● **GOAL OF THE EXERCISE**:
Check every line below for the string "entries", and copy the lines that contain it.

● **Change detection data**:
·····

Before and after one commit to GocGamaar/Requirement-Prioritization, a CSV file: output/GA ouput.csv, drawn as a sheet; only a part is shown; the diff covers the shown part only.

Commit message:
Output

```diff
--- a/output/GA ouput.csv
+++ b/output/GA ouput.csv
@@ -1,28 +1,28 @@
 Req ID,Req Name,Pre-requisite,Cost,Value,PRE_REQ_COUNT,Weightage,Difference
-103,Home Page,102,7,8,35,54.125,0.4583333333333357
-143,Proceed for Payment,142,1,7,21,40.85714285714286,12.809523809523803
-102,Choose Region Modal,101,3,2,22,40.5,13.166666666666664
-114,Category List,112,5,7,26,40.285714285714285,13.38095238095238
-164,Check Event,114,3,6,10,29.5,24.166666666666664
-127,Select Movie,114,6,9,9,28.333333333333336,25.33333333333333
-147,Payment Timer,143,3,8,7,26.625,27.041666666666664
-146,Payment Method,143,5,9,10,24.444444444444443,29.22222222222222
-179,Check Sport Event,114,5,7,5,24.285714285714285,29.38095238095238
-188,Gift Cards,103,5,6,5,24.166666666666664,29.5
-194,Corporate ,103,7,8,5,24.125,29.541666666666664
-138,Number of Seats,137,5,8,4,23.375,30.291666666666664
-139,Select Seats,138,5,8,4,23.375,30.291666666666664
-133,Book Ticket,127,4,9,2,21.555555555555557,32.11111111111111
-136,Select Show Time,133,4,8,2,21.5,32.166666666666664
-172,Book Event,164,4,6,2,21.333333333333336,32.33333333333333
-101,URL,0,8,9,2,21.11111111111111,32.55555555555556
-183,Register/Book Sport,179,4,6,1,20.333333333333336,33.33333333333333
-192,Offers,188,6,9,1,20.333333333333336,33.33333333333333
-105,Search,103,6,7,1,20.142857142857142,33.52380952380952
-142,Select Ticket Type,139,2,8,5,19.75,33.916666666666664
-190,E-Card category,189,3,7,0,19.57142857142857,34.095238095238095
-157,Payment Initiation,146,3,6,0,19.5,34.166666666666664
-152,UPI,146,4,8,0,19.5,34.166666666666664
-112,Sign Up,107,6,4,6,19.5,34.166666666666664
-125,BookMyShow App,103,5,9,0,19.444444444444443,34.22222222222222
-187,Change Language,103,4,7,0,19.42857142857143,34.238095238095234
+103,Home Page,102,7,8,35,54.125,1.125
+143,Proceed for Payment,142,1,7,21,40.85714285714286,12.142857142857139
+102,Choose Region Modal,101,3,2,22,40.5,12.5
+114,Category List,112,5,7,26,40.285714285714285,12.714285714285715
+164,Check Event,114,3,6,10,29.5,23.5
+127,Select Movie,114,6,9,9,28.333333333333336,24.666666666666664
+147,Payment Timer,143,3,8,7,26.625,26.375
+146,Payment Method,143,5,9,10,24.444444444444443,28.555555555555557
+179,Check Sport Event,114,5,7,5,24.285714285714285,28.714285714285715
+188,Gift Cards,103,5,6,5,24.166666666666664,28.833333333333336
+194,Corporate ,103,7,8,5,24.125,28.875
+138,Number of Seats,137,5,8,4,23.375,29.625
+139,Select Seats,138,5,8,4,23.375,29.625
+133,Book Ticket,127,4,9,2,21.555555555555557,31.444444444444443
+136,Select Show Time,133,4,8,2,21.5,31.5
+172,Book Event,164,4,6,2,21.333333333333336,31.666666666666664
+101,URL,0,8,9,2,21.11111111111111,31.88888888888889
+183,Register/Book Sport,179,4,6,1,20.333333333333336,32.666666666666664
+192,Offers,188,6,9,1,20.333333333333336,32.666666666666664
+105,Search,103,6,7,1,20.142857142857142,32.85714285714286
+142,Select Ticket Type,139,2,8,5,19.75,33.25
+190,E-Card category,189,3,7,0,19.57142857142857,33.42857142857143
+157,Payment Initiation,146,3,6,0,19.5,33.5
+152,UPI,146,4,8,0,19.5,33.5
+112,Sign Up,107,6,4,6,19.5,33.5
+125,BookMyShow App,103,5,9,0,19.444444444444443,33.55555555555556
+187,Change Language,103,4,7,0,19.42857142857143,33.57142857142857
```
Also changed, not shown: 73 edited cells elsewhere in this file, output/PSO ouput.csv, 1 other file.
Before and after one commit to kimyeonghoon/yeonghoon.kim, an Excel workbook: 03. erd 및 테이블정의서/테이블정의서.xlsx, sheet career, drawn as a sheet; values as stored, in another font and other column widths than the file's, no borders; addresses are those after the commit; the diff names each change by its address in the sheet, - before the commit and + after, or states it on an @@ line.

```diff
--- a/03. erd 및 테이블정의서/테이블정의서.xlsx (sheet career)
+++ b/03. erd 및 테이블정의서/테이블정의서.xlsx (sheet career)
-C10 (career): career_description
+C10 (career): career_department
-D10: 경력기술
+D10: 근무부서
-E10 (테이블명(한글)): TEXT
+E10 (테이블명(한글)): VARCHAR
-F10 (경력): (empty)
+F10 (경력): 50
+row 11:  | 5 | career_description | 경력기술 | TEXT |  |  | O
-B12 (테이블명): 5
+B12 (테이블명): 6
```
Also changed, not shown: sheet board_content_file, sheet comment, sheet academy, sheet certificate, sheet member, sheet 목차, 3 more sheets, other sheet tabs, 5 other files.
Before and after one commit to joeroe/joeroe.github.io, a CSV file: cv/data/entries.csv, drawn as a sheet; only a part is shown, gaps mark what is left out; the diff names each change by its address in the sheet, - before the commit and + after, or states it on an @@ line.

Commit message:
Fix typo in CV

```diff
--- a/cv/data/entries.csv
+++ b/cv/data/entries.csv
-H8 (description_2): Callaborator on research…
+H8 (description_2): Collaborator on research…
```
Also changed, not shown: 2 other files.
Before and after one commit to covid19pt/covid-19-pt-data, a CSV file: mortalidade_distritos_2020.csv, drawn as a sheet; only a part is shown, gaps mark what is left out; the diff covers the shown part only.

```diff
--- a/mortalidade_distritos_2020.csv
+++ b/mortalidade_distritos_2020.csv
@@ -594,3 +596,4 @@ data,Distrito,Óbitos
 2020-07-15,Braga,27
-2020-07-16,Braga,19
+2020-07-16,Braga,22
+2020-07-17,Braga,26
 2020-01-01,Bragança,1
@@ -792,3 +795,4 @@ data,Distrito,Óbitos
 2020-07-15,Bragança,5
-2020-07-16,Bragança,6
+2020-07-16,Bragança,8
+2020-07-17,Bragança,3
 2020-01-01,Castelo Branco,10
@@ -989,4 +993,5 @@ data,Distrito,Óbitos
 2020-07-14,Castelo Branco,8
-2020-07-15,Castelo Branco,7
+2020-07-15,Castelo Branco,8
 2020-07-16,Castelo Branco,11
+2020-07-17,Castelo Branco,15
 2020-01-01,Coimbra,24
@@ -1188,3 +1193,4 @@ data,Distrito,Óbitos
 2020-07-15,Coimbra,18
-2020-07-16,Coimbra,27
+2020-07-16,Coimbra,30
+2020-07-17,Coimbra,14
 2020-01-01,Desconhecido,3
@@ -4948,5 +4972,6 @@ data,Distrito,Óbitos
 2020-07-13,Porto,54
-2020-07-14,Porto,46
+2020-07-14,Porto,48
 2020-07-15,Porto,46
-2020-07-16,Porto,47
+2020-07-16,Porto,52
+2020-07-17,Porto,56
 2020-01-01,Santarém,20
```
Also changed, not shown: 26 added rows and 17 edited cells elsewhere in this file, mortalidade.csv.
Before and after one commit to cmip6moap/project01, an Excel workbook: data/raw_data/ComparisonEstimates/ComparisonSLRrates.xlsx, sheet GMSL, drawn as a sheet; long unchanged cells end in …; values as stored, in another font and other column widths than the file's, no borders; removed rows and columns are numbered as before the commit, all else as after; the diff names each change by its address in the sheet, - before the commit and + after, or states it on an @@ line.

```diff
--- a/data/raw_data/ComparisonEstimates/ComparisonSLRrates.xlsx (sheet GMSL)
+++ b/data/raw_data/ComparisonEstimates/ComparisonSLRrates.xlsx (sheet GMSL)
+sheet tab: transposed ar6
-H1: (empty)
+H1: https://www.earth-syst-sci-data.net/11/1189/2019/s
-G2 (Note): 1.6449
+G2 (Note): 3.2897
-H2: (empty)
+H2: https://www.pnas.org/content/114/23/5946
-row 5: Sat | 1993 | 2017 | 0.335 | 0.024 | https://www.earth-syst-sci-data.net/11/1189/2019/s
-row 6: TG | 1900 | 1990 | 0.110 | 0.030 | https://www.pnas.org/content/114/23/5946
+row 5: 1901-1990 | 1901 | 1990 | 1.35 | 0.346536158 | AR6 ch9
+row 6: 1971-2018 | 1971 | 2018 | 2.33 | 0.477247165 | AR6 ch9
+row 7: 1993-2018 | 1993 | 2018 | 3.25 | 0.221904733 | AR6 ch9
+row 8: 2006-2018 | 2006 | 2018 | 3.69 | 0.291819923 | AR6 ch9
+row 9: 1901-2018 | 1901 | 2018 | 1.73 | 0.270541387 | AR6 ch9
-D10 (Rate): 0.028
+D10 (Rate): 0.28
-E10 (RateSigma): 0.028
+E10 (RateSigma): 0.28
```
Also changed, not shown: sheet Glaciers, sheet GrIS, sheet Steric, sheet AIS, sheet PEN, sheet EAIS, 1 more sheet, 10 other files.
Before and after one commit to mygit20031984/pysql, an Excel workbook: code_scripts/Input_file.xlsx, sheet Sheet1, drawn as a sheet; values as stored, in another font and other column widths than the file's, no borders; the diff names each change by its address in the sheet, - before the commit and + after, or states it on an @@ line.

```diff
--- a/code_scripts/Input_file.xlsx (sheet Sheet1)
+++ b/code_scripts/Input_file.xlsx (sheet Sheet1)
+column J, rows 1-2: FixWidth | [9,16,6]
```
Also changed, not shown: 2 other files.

·····

● **ANSWER SECTION**:
Before and after one commit to joeroe/joeroe.github.io, a CSV file: cv/data/entries.csv, drawn as a sheet; only a part is shown, gaps mark what is left out; the diff names each change by its address in the sheet, - before the commit and + after, or states it on an @@ line.
--- a/cv/data/entries.csv
+++ b/cv/data/entries.csv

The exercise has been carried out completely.